Stored data entries

┄┄┄┄┄┄┄┄┄┄┄┄┄┄┄┄┄┄┄┄

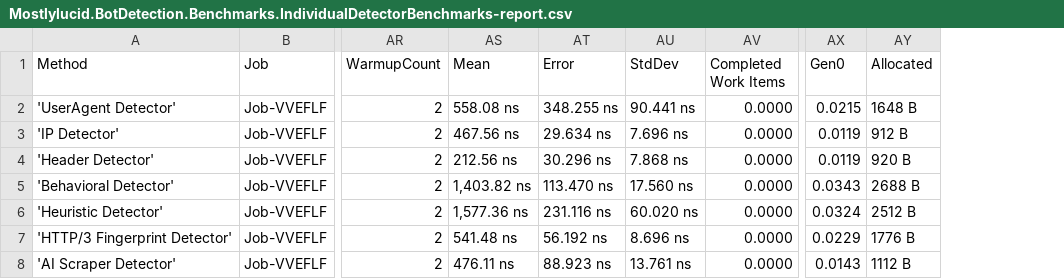
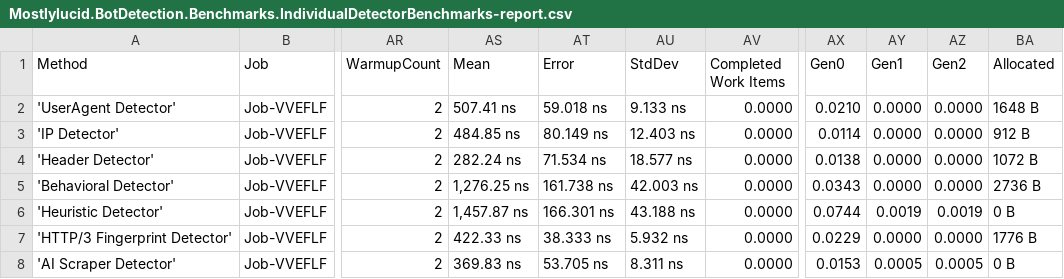
Before and after one commit to scottgal/stylobot, a CSV file: BenchmarkDotNet.Artifacts/results/Mostlylucid.BotDetection.Benchmarks.IndividualDetectorBenchmarks-report.csv, drawn as a sheet; only a part is shown, gaps mark what is left out; addresses are those after the commit; the diff covers the shown part only; the diff names each change by its address in the sheet, - before the commit and + after, or states it on an @@ line.

```diff
--- a/BenchmarkDotNet.Artifacts/results/Mostlylucid.BotDetection.Benchmarks.IndividualDetectorBenchmarks-report.csv
+++ b/BenchmarkDotNet.Artifacts/results/Mostlylucid.BotDetection.Benchmarks.IndividualDetectorBenchmarks-report.csv
+column AY (Gen1), rows 2-8: 0.0000 | 0.0000 | 0.0000 | 0.0000 | 0.0019 | 0.0000 | 0.0005
+column AZ (Gen2), rows 2-8: 0.0000 | 0.0000 | 0.0000 | 0.0000 | 0.0019 | 0.0000 | 0.0005
-AS2 (Mean): 558.08 ns
+AS2 (Mean): 507.41 ns
-AT2 (Error): 348.255 ns
+AT2 (Error): 59.018 ns
-AU2 (StdDev): 90.441 ns
+AU2 (StdDev): 9.133 ns
-AX2 (Gen0): 0.0215
+AX2 (Gen0): 0.0210
-AS3 (Mean): 467.56 ns
+AS3 (Mean): 484.85 ns
-AT3 (Error): 29.634 ns
+AT3 (Error): 80.149 ns
-AU3 (StdDev): 7.696 ns
+AU3 (StdDev): 12.403 ns
-AX3 (Gen0): 0.0119
+AX3 (Gen0): 0.0114
-AS4 (Mean): 212.56 ns
+AS4 (Mean): 282.24 ns
-AT4 (Error): 30.296 ns
+AT4 (Error): 71.534 ns
-AU4 (StdDev): 7.868 ns
+AU4 (StdDev): 18.577 ns
-AX4 (Gen0): 0.0119
+AX4 (Gen0): 0.0138
-BA4 (Allocated): 920 B
+BA4 (Allocated): 1072 B
-AS5 (Mean): 1,403.82 ns
+AS5 (Mean): 1,276.25 ns
-AT5 (Error): 113.470 ns
+AT5 (Error): 161.738 ns
-AU5 (StdDev): 17.560 ns
+AU5 (StdDev): 42.003 ns
-BA5 (Allocated): 2688 B
+BA5 (Allocated): 2736 B
-AS6 (Mean): 1,577.36 ns
+AS6 (Mean): 1,457.87 ns
-AT6 (Error): 231.116 ns
+AT6 (Error): 166.301 ns
-AU6 (StdDev): 60.020 ns
+AU6 (StdDev): 43.188 ns
-AX6 (Gen0): 0.0324
+AX6 (Gen0): 0.0744
-BA6 (Allocated): 2512 B
+BA6 (Allocated): 0 B
-AS7 (Mean): 541.48 ns
+AS7 (Mean): 422.33 ns
-AT7 (Error): 56.192 ns
+AT7 (Error): 38.333 ns
-AU7 (StdDev): 8.696 ns
+AU7 (StdDev): 5.932 ns
-AS8 (Mean): 476.11 ns
+AS8 (Mean): 369.83 ns
-AT8 (Error): 88.923 ns
+AT8 (Error): 53.705 ns
-AU8 (StdDev): 13.761 ns
+AU8 (StdDev): 8.311 ns
-AX8 (Gen0): 0.0143
+AX8 (Gen0): 0.0153
-BA8 (Allocated): 1112 B
+BA8 (Allocated): 0 B
```
Also changed, not shown: 18 edited cells elsewhere in this file, BenchmarkDotNet.Artifacts/results/Mostlylucid.BotDetection.Benchmarks.DetectionPipelineBenchmarks-report.csv, 8 other files.
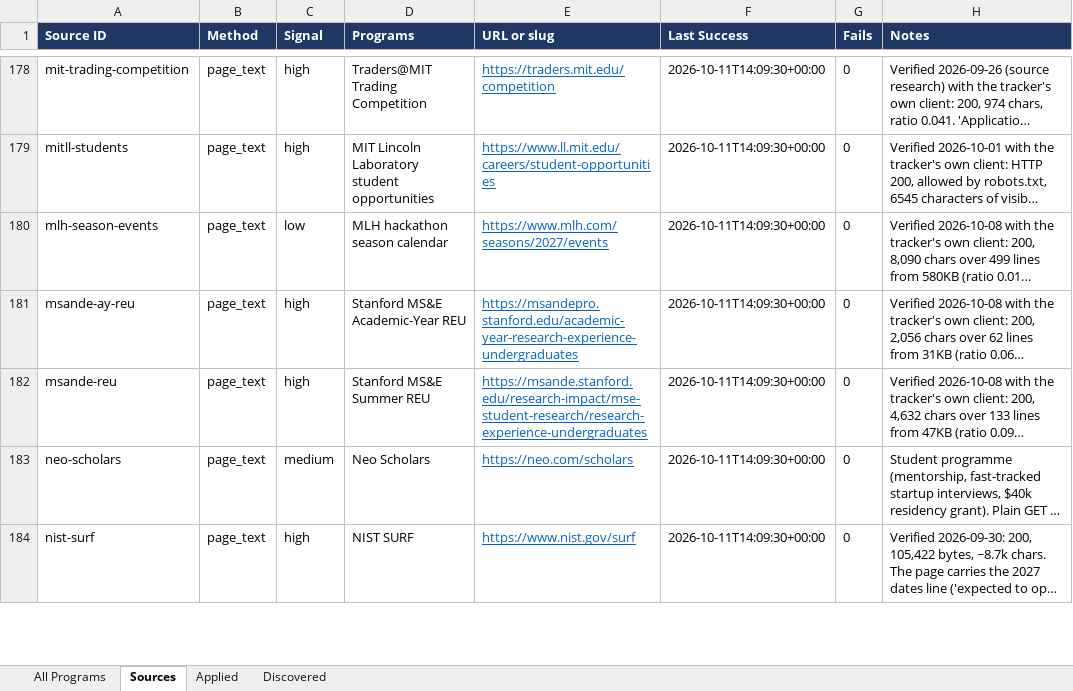
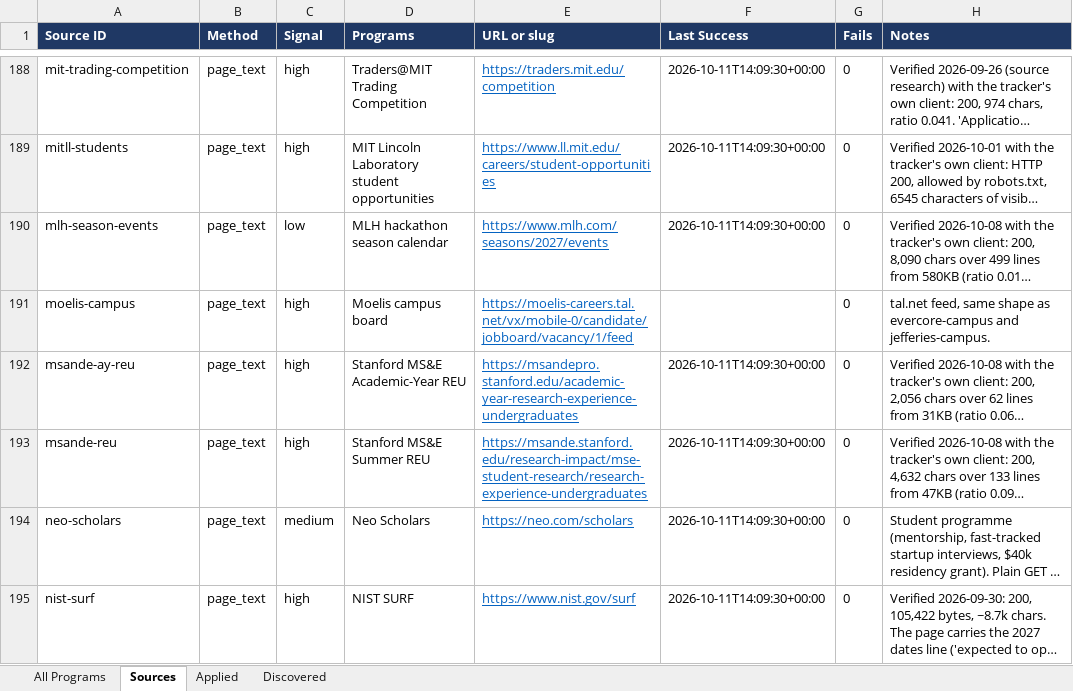
Before and after one commit to YeziShanYang/Internship-Opportunity-Tracker, an Excel workbook: out/tracked.xlsx, sheet Sources, drawn as a sheet; only a part is shown, gaps mark what is left out; long unchanged cells end in …; values as stored, in another font and other column widths than the file's, no borders; the diff covers the shown part only; the diff names each change by its address in the sheet, - before the commit and + after, or states it on an @@ line.

```diff
--- a/out/tracked.xlsx (sheet Sources)
+++ b/out/tracked.xlsx (sheet Sources)
+row 191: moelis-campus | page_text | high | Moelis campus board | https://moelis-careers.tal.net/vx/mobile-0/candidate/jobboard/vacancy/1/feed |  | 0 | tal.net feed, same shape as evercore-campus and jefferies-campus.
```
Also changed, not shown: 19 added rows and 2 removed rows elsewhere in this sheet, sheet All Programs, out/programs.xlsx, 4 other files.
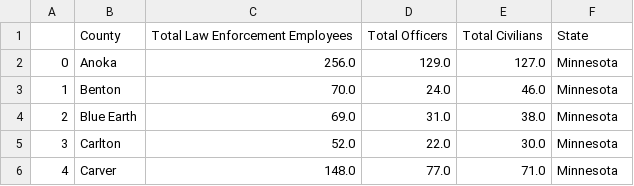
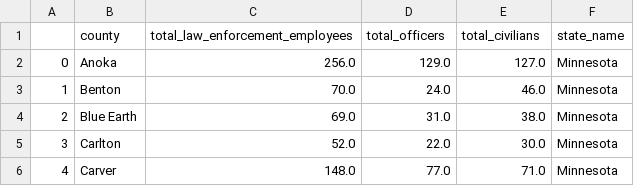
Before and after one commit to nataliepiehl/project_two, a CSV file: Results/police_df.csv, drawn as a sheet; removed rows and columns are numbered as before the commit, all else as after; the diff names each change by its address in the sheet, - before the commit and + after, or states it on an @@ line.

```diff
--- a/Results/police_df.csv
+++ b/Results/police_df.csv
-row 1:  | County | Total Law Enforcement Employees | Total Officers | Total Civilians | State
+row 1:  | county | total_law_enforcement_employees | total_officers | total_civilians | state_name
```
Also changed, not shown: Results/county_df.csv, Results/voting_df.csv, 2 other files.
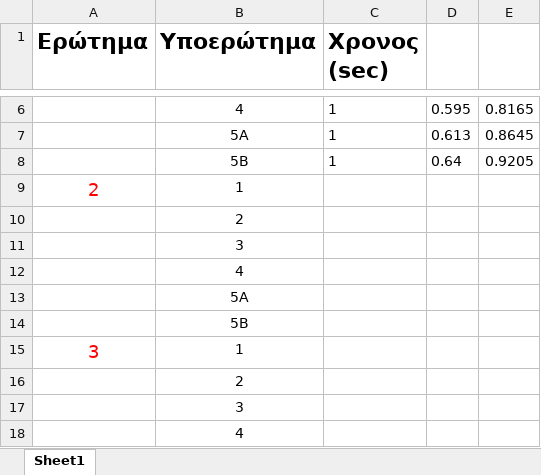
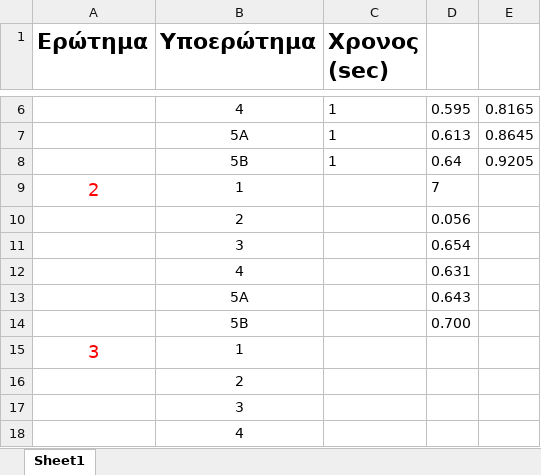
Before and after one commit to Noveboi/DBMS, an Excel workbook: Times.xlsx, sheet Sheet1, drawn as a sheet; only a part is shown, gaps mark what is left out; values as stored, in another font and other column widths than the file's, no borders; the diff names each change by its address in the sheet, - before the commit and + after, or states it on an @@ line.

Commit message:
excel times for q2

```diff
--- a/Times.xlsx (sheet Sheet1)
+++ b/Times.xlsx (sheet Sheet1)
-D9: (empty)
+D9: 7
-D10: (empty)
+D10: 0.056
-D11: (empty)
+D11: 0.654
-D12: (empty)
+D12: 0.631
-D13: (empty)
+D13: 0.643
-D14: (empty)
+D14: 0.700
```
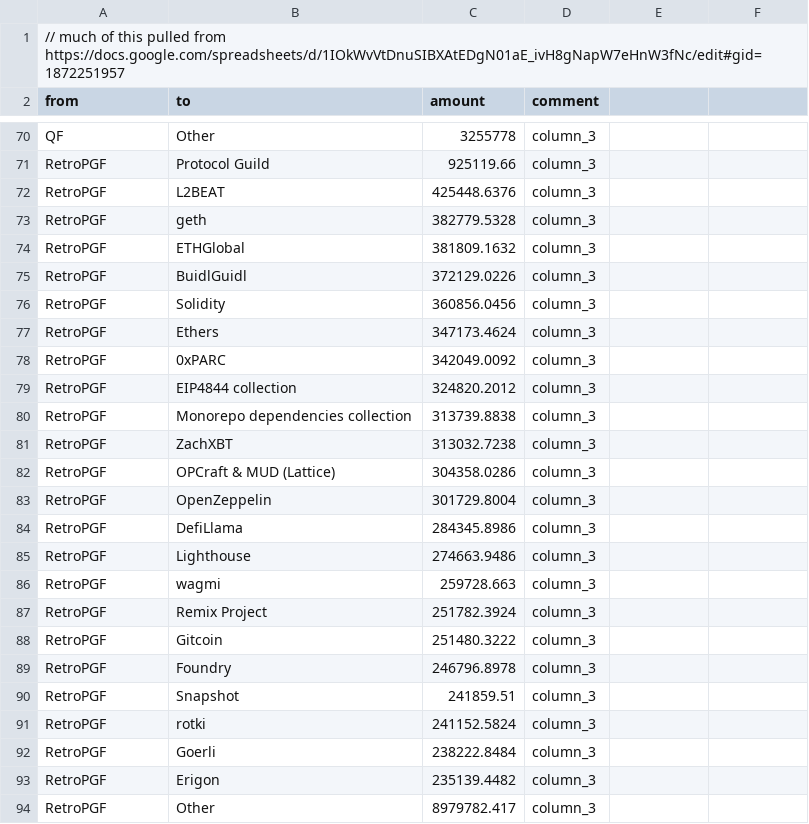
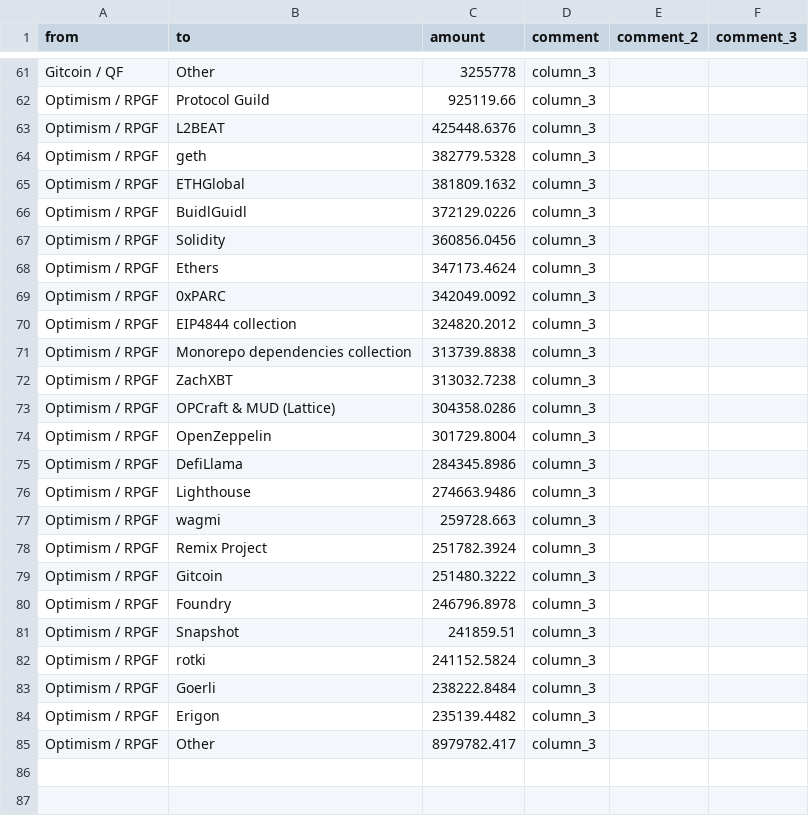
Before and after one commit to 1ballo/1ballo.github.io, a CSV file: data.csv, drawn as a sheet; only a part is shown, gaps mark what is left out; removed rows and columns are numbered as before the commit, all else as after; the diff covers the shown part only; the diff names each change by its address in the sheet, - before the commit and + after, or states it on an @@ line.

```diff
--- a/data.csv
+++ b/data.csv
-row 1: // much of this pulled from https://docs.google.com/spreadsheets/d/1IOkWvVtDnuSIBXAtEDgN01aE_ivH8gNapW7eHnW3fNc/edit#gid=1872251957
-E1: (empty)
+E1: comment_2
-F1: (empty)
+F1: comment_3
-A61 (from): QF
+A61 (from): Gitcoin / QF
-A62:A85 (from): RetroPGF
+A62:A85 (from): Optimism / RPGF
```
Also changed, not shown: 4 added rows, 12 removed rows and 44 edited cells elsewhere in this file, 1 other file.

┄┄┄┄┄┄┄┄┄┄┄┄┄┄┄┄┄┄┄┄

* Problem to work on: In your copy, every entry above must match word for word, and no picture may appear.

* Solution:
Before and after one commit to scottgal/stylobot, a CSV file: BenchmarkDotNet.Artifacts/results/Mostlylucid.BotDetection.Benchmarks.IndividualDetectorBenchmarks-report.csv, drawn as a sheet; only a part is shown, gaps mark what is left out; addresses are those after the commit; the diff covers the shown part only; the diff names each change by its address in the sheet, - before the commit and + after, or states it on an @@ line.

```diff
--- a/BenchmarkDotNet.Artifacts/results/Mostlylucid.BotDetection.Benchmarks.IndividualDetectorBenchmarks-report.csv
+++ b/BenchmarkDotNet.Artifacts/results/Mostlylucid.BotDetection.Benchmarks.IndividualDetectorBenchmarks-report.csv
+column AY (Gen1), rows 2-8: 0.0000 | 0.0000 | 0.0000 | 0.0000 | 0.0019 | 0.0000 | 0.0005
+column AZ (Gen2), rows 2-8: 0.0000 | 0.0000 | 0.0000 | 0.0000 | 0.0019 | 0.0000 | 0.0005
-AS2 (Mean): 558.08 ns
+AS2 (Mean): 507.41 ns
-AT2 (Error): 348.255 ns
+AT2 (Error): 59.018 ns
-AU2 (StdDev): 90.441 ns
+AU2 (StdDev): 9.133 ns
-AX2 (Gen0): 0.0215
+AX2 (Gen0): 0.0210
-AS3 (Mean): 467.56 ns
+AS3 (Mean): 484.85 ns
-AT3 (Error): 29.634 ns
+AT3 (Error): 80.149 ns
-AU3 (StdDev): 7.696 ns
+AU3 (StdDev): 12.403 ns
-AX3 (Gen0): 0.0119
+AX3 (Gen0): 0.0114
-AS4 (Mean): 212.56 ns
+AS4 (Mean): 282.24 ns
-AT4 (Error): 30.296 ns
+AT4 (Error): 71.534 ns
-AU4 (StdDev): 7.868 ns
+AU4 (StdDev): 18.577 ns
-AX4 (Gen0): 0.0119
+AX4 (Gen0): 0.0138
-BA4 (Allocated): 920 B
+BA4 (Allocated): 1072 B
-AS5 (Mean): 1,403.82 ns
+AS5 (Mean): 1,276.25 ns
-AT5 (Error): 113.470 ns
+AT5 (Error): 161.738 ns
-AU5 (StdDev): 17.560 ns
+AU5 (StdDev): 42.003 ns
-BA5 (Allocated): 2688 B
+BA5 (Allocated): 2736 B
-AS6 (Mean): 1,577.36 ns
+AS6 (Mean): 1,457.87 ns
-AT6 (Error): 231.116 ns
+AT6 (Error): 166.301 ns
-AU6 (StdDev): 60.020 ns
+AU6 (StdDev): 43.188 ns
-AX6 (Gen0): 0.0324
+AX6 (Gen0): 0.0744
-BA6 (Allocated): 2512 B
+BA6 (Allocated): 0 B
-AS7 (Mean): 541.48 ns
+AS7 (Mean): 422.33 ns
-AT7 (Error): 56.192 ns
+AT7 (Error): 38.333 ns
-AU7 (StdDev): 8.696 ns
+AU7 (StdDev): 5.932 ns
-AS8 (Mean): 476.11 ns
+AS8 (Mean): 369.83 ns
-AT8 (Error): 88.923 ns
+AT8 (Error): 53.705 ns
-AU8 (StdDev): 13.761 ns
+AU8 (StdDev): 8.311 ns
-AX8 (Gen0): 0.0143
+AX8 (Gen0): 0.0153
-BA8 (Allocated): 1112 B
+BA8 (Allocated): 0 B
```
Also changed, not shown: 18 edited cells elsewhere in this file, BenchmarkDotNet.Artifacts/results/Mostlylucid.BotDetection.Benchmarks.DetectionPipelineBenchmarks-report.csv, 8 other files.
Before and after one commit to YeziShanYang/Internship-Opportunity-Tracker, an Excel workbook: out/tracked.xlsx, sheet Sources, drawn as a sheet; only a part is shown, gaps mark what is left out; long unchanged cells end in …; values as stored, in another font and other column widths than the file's, no borders; the diff covers the shown part only; the diff names each change by its address in the sheet, - before the commit and + after, or states it on an @@ line.

```diff
--- a/out/tracked.xlsx (sheet Sources)
+++ b/out/tracked.xlsx (sheet Sources)
+row 191: moelis-campus | page_text | high | Moelis campus board | https://moelis-careers.tal.net/vx/mobile-0/candidate/jobboard/vacancy/1/feed |  | 0 | tal.net feed, same shape as evercore-campus and jefferies-campus.
```
Also changed, not shown: 19 added rows and 2 removed rows elsewhere in this sheet, sheet All Programs, out/programs.xlsx, 4 other files.
Before and after one commit to nataliepiehl/project_two, a CSV file: Results/police_df.csv, drawn as a sheet; removed rows and columns are numbered as before the commit, all else as after; the diff names each change by its address in the sheet, - before the commit and + after, or states it on an @@ line.

```diff
--- a/Results/police_df.csv
+++ b/Results/police_df.csv
-row 1:  | County | Total Law Enforcement Employees | Total Officers | Total Civilians | State
+row 1:  | county | total_law_enforcement_employees | total_officers | total_civilians | state_name
```
Also changed, not shown: Results/county_df.csv, Results/voting_df.csv, 2 other files.
Before and after one commit to Noveboi/DBMS, an Excel workbook: Times.xlsx, sheet Sheet1, drawn as a sheet; only a part is shown, gaps mark what is left out; values as stored, in another font and other column widths than the file's, no borders; the diff names each change by its address in the sheet, - before the commit and + after, or states it on an @@ line.

Commit message:
excel times for q2

```diff
--- a/Times.xlsx (sheet Sheet1)
+++ b/Times.xlsx (sheet Sheet1)
-D9: (empty)
+D9: 7
-D10: (empty)
+D10: 0.056
-D11: (empty)
+D11: 0.654
-D12: (empty)
+D12: 0.631
-D13: (empty)
+D13: 0.643
-D14: (empty)
+D14: 0.700
```
Before and after one commit to 1ballo/1ballo.github.io, a CSV file: data.csv, drawn as a sheet; only a part is shown, gaps mark what is left out; removed rows and columns are numbered as before the commit, all else as after; the diff covers the shown part only; the diff names each change by its address in the sheet, - before the commit and + after, or states it on an @@ line.

```diff
--- a/data.csv
+++ b/data.csv
-row 1: // much of this pulled from https://docs.google.com/spreadsheets/d/1IOkWvVtDnuSIBXAtEDgN01aE_ivH8gNapW7eHnW3fNc/edit#gid=1872251957
-E1: (empty)
+E1: comment_2
-F1: (empty)
+F1: comment_3
-A61 (from): QF
+A61 (from): Gitcoin / QF
-A62:A85 (from): RetroPGF
+A62:A85 (from): Optimism / RPGF
```
Also changed, not shown: 4 added rows, 12 removed rows and 44 edited cells elsewhere in this file, 1 other file.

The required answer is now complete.